We rely on accuracy when it comes to criminal convictions, especially since each subsequent incident shows that the offender probably hasn’t learned from their mistake or mistakes. That’s why the recent Mississippi DUI fatality case is such a shock, because we assume that by the time a person has five or more criminal drunk driving convictions, they’re no longer able to repeat their crimes. They’re in jail or have had extensive rehabilitation or something to stop them.
Tragically, that was not the case this time. Due to administrative or clerical errors, each drunk driving offense the offender committed that should have been on his record was not. Instead, each Mississippi DUI was considered a first offense, triggering the least restrictive consequences. That happened five times. But that also means that those subsequent convictions, which could have triggered an ignition interlock requirement, did not. The offender would have been using an ignition interlock device and might not have reoffended.
Mississippi isn’t the only state with a problem tracking its DUI convictions. Oklahoma recently passed a new law that consolidates DUI information statewide, closing up similar opportunities for a person to accrue multiple first-offense drunk driving convictions, instead of an accurate list of subsequent offenses.

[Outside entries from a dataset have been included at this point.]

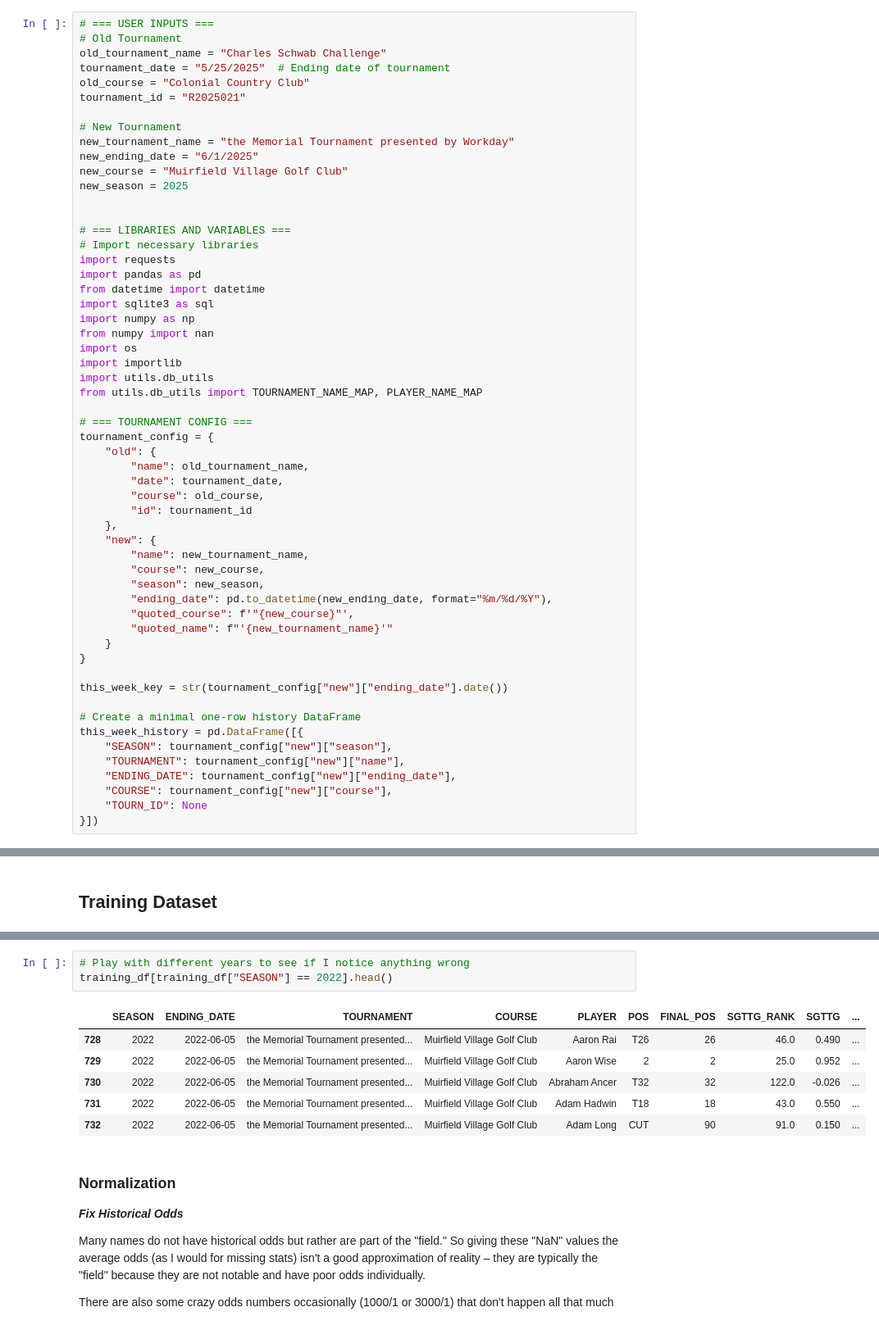
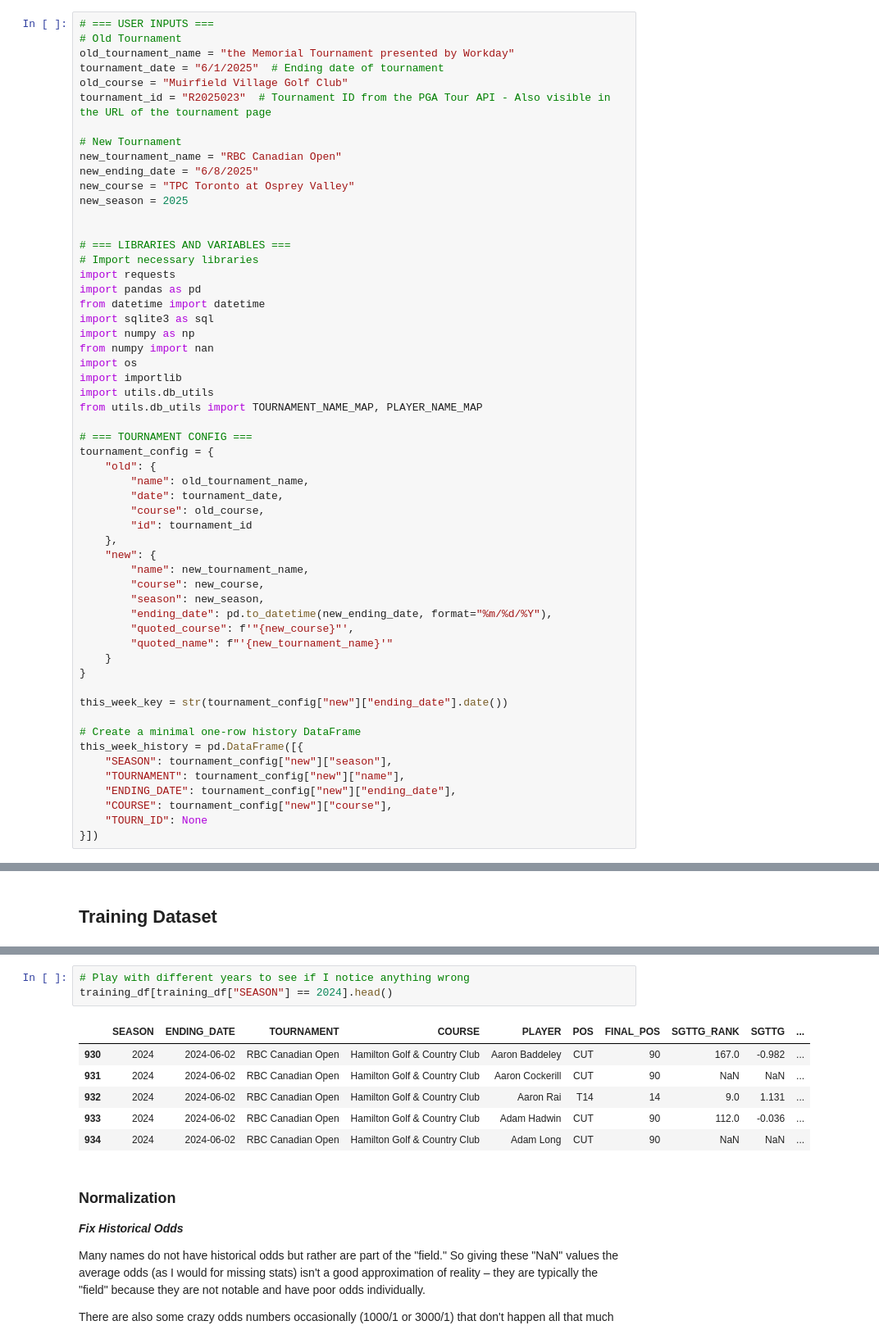
Before and after one commit to milleranalytics/pga-dk, a Jupyter notebook: pga-dk.ipynb, the cells around one changed output, grey strips where cells are left out. Shown at 82% size. Drawn from its saved outputs; the diff is of its cells as text.

Commit message:
Updates for RBC Canadian Open.  Fix issue when no course history available.

```diff
--- a/pga-dk.ipynb
+++ b/pga-dk.ipynb
@@ -8,15 +8,15 @@ Looks like the tournament ID is also in the address bar.
 # %%
 # === USER INPUTS ===
 # Old Tournament
-old_tournament_name = "Charles Schwab Challenge"
-tournament_date = "5/25/2025"  # Ending date of tournament
-old_course = "Colonial Country Club"
-tournament_id = "R2025021"
+old_tournament_name = "the Memorial Tournament presented by Workday"
+tournament_date = "6/1/2025"  # Ending date of tournament
+old_course = "Muirfield Village Golf Club"
+tournament_id = "R2025023"  # Tournament ID from the PGA Tour API - Also visible in the URL of the tournament page
 
 # New Tournament
-new_tournament_name = "the Memorial Tournament presented by Workday"
-new_ending_date = "6/1/2025"
-new_course = "Muirfield Village Golf Club"
+new_tournament_name = "RBC Canadian Open"
+new_ending_date = "6/8/2025"
+new_course = "TPC Toronto at Osprey Valley"
 new_season = 2025
 
 
@@ -597,13 +571,13 @@ training_df.head(10)
 # %%
 # Play with different years to see if I notice anything wrong
-training_df[training_df["SEASON"] == 2022].head()
+training_df[training_df["SEASON"] == 2024].head()
 # %% [output]
 |  | SEASON | ENDING_DATE | TOURNAMENT | COURSE | PLAYER | POS | FINAL_POS | SGTTG_RANK | SGTTG | ... |
-| 728 | 2022 | 2022-06-05 | the Memorial Tournament presented... | Muirfield Village Golf Club | Aaron Rai | T26 | 26 | 46.0 | 0.490 | ... |
-| 729 | 2022 | 2022-06-05 | the Memorial Tournament presented... | Muirfield Village Golf Club | Aaron Wise | 2 | 2 | 25.0 | 0.952 | ... |
-| 730 | 2022 | 2022-06-05 | the Memorial Tournament presented... | Muirfield Village Golf Club | Abraham Ancer | T32 | 32 | 122.0 | -0.026 | ... |
-| 731 | 2022 | 2022-06-05 | the Memorial Tournament presented... | Muirfield Village Golf Club | Adam Hadwin | T18 | 18 | 43.0 | 0.550 | ... |
-| 732 | 2022 | 2022-06-05 | the Memorial Tournament presented... | Muirfield Village Golf Club | Adam Long | CUT | 90 | 91.0 | 0.150 | ... |
+| 930 | 2024 | 2024-06-02 | RBC Canadian Open | Hamilton Golf & Country Club | Aaron Baddeley | CUT | 90 | 167.0 | -0.982 | ... |
+| 931 | 2024 | 2024-06-02 | RBC Canadian Open | Hamilton Golf & Country Club | Aaron Cockerill | CUT | 90 | NaN | NaN | ... |
+| 932 | 2024 | 2024-06-02 | RBC Canadian Open | Hamilton Golf & Country Club | Aaron Rai | T14 | 14 | 9.0 | 1.131 | ... |
+| 933 | 2024 | 2024-06-02 | RBC Canadian Open | Hamilton Golf & Country Club | Adam Hadwin | CUT | 90 | 112.0 | -0.036 | ... |
+| 934 | 2024 | 2024-06-02 | RBC Canadian Open | Hamilton Golf & Country Club | Adam Long | CUT | 90 | NaN | NaN | ... |
 # %% [markdown]
 ### Normalization
 ***Fix Historical Odds***
```
Also changed, not shown: parts of 20 cells of this notebook, 5 other files.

Because of these (and other) tragedies, the DUI Reporting Act of 2016 has been introduced by U.S. Rep. Steve Cohen (D-Tennessee) and U.S. Rep. Steve Chabot (R-Ohio). The bill contains incentives to encourage the reporting of every Mississippi DUI arrest and conviction record to National Crime Information Center (NCIC). If passed, we can all rest easier knowing that dangerous, habitual drunk drivers will have their crimes accurately counted and the appropriate measures taken to ensure our safety from that day forward.